– The PA also rejected changing the eligibility requirements for unrestricted free agency and reducing entry level contracts by one year. I’ve heard the league might be willing to concede on the latter, but remains firm on increasing the eligibility for UFA status to age 28 or eight years of NHL service.
– Elimination of team’s right to walk away from an arbiter’s decision. Few teams have gone that route, but my guess is team owners would prefer to keep that option, just as the players want to retain their arbitration rights.
– No buyouts for players earning $3 million per season or less. As with rejecting an arbiter’s decision, buyouts for those players doesn’t happen often, but I suspect teams would prefer to retain that option.
– Players demoted to the minors or loaned overseas with contracts worth over $1 million count against the cap. The league wants it at $525K. They might be willing to come up a little more, but I don’t believe they’ll go to $1 million.
So does the league’s rejection of the PA’s proposal signal an impasse in negotiations? Maybe not.
Despite the usual post-proposal rejection rhetoric from both sides, there were some things in the PA’s proposal which the league should like.
As Toronto Star columnist Kevin McGran observed prior to the PA’s proposal, some of them are “common ground” issues (Trading cap space, third-party arbiter for on- and off-ice discipline, elimination of re-entry waivers) likely to be part of future proposals, and the eventual agreement.
The PA’s suggestions to address the issues of burying contracts in the minors and front-loading contracts should move the sides closer to resolution on those points.
The league might also give some consideration to the PA’s suggestion of changing the distance between the salary cap maximum and minimum from a dollar figure to a percentage, in which the maximum would be 20 percent above the mid-point and the minimum 20 percent under, rather than the $8 million distance on each side of the mid-point used under the previous CBA.

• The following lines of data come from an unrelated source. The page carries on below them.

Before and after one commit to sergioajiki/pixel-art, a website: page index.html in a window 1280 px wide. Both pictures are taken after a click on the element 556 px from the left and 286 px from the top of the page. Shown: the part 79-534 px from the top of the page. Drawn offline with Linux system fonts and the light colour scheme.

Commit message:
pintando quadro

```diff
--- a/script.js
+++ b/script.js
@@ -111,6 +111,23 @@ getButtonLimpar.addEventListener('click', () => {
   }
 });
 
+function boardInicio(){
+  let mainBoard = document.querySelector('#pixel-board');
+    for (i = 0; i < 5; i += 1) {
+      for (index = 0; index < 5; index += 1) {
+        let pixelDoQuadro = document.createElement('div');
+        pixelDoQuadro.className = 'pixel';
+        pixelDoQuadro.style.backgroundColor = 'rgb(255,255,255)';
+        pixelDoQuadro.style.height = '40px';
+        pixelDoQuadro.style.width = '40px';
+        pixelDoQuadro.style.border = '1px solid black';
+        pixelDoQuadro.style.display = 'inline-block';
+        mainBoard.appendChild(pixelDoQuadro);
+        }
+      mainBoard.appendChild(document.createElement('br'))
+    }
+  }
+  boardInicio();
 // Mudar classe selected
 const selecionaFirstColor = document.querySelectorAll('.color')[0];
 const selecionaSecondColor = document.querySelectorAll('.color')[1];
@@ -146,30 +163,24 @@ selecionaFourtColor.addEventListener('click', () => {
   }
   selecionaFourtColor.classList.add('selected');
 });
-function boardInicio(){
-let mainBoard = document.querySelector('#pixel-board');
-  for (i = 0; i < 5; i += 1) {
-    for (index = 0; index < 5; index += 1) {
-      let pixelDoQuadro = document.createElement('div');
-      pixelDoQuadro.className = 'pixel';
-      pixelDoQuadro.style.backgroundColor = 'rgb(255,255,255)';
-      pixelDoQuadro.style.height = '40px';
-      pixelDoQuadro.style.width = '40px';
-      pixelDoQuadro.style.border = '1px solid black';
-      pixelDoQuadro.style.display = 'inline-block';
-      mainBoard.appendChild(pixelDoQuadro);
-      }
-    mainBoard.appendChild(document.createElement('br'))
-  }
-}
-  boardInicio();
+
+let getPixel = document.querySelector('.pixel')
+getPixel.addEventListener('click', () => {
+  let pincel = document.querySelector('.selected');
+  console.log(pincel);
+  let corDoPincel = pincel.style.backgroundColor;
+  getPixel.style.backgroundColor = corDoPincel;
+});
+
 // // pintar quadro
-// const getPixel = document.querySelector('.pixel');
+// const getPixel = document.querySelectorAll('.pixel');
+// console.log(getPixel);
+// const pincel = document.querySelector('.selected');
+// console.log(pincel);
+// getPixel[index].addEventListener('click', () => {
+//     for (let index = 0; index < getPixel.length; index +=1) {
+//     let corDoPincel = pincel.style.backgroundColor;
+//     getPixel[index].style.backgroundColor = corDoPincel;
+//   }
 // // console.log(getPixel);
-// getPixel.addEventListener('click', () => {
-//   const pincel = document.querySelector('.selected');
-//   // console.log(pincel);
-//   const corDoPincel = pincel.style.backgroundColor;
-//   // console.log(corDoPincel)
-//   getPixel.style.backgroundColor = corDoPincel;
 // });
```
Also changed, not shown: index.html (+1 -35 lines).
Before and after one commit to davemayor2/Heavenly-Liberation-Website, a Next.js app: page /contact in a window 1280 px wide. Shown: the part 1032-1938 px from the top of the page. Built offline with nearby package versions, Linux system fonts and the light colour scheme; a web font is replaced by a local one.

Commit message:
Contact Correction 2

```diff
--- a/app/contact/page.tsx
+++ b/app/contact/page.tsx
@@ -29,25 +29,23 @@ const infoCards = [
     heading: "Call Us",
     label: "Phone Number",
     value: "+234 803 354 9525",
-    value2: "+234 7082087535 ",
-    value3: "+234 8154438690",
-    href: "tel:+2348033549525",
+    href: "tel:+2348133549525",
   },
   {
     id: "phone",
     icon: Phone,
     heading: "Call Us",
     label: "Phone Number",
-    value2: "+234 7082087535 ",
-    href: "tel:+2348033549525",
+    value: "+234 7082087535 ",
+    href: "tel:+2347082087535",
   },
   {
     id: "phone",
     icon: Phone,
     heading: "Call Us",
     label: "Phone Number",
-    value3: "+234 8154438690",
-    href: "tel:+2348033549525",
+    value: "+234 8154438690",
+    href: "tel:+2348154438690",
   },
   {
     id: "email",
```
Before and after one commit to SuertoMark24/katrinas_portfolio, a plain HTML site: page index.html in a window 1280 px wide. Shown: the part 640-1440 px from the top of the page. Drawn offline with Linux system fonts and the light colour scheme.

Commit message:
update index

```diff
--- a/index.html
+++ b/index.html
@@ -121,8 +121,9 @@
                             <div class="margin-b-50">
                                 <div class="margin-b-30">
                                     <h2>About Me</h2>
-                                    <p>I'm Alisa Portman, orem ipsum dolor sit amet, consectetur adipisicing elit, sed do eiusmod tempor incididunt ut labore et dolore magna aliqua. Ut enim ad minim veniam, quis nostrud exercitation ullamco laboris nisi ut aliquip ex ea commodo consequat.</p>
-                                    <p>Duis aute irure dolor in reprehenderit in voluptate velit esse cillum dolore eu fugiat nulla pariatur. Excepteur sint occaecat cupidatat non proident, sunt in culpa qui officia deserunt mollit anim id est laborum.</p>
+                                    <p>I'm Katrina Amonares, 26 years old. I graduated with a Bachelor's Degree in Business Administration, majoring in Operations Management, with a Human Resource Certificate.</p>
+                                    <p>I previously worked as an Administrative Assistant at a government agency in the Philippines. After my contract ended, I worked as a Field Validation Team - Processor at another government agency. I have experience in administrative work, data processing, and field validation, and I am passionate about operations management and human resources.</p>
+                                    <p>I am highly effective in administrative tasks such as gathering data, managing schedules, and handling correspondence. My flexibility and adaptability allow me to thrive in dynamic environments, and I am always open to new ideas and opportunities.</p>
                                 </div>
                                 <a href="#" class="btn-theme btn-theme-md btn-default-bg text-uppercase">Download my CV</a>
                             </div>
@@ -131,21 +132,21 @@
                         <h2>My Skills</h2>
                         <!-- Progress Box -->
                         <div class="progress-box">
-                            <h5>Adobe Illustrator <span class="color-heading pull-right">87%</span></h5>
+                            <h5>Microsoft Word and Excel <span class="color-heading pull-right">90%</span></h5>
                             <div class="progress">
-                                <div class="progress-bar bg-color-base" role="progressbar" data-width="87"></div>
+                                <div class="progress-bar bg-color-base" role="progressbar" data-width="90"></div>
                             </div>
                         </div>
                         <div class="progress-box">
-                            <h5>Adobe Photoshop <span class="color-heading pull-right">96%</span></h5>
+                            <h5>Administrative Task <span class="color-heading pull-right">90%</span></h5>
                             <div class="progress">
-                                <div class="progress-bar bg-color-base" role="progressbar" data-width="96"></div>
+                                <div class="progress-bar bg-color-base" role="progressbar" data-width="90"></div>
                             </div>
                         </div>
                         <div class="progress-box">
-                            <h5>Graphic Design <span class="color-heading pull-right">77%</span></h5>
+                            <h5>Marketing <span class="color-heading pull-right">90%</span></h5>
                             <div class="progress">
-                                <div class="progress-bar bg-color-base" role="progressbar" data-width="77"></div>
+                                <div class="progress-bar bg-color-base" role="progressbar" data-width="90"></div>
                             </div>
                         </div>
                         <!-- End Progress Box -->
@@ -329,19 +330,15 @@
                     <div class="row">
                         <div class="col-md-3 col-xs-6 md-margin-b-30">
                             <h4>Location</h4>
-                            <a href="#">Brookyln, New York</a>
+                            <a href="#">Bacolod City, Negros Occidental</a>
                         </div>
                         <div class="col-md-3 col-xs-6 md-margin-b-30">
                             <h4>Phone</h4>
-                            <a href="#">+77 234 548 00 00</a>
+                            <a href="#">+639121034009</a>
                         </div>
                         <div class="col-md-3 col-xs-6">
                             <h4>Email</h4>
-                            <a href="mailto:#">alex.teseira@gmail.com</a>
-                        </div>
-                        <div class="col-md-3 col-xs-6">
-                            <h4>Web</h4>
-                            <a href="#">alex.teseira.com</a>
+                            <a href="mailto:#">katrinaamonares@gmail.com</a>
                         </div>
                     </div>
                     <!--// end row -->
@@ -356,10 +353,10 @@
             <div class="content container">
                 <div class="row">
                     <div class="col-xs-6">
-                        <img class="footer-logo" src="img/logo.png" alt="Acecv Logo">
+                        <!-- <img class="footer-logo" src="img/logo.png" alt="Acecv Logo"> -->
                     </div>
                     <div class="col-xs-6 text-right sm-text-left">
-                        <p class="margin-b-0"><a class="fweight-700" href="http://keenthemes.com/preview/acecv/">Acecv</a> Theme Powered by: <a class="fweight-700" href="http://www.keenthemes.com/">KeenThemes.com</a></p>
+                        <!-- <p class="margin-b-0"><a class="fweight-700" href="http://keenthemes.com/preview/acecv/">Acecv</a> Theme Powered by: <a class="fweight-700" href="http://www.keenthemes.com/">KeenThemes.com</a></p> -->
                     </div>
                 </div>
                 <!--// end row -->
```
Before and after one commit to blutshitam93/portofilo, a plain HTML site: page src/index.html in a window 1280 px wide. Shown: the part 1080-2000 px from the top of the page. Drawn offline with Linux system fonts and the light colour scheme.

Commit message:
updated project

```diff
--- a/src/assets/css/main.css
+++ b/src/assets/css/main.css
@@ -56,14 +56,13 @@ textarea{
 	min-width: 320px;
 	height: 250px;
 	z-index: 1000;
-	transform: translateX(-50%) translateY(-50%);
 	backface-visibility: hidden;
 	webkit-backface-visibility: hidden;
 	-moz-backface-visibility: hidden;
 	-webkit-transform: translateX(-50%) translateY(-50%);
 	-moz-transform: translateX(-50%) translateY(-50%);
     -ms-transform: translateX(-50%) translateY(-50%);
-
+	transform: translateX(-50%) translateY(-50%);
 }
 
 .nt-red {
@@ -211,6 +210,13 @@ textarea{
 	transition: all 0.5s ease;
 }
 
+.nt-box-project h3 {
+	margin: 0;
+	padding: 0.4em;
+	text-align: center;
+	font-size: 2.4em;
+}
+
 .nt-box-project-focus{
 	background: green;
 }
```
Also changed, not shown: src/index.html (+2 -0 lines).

That would significantly lower the cap floor for struggling teams, while allowing free-spenders more cap space at the upper end.
At least, as RDS’s Renaud Lavoie stated, the “war of numbers” is over, as the league and the PA agreed they were “only” $182 million apart. Now, it’s a question of closing a gap which was significantly wider not that long ago.
The two sides have reportedly agreed to meet again on Friday, and while there probably won’t be much “traction” gained, there appears to be more movement – painfully slow as it is – toward a potential agreement.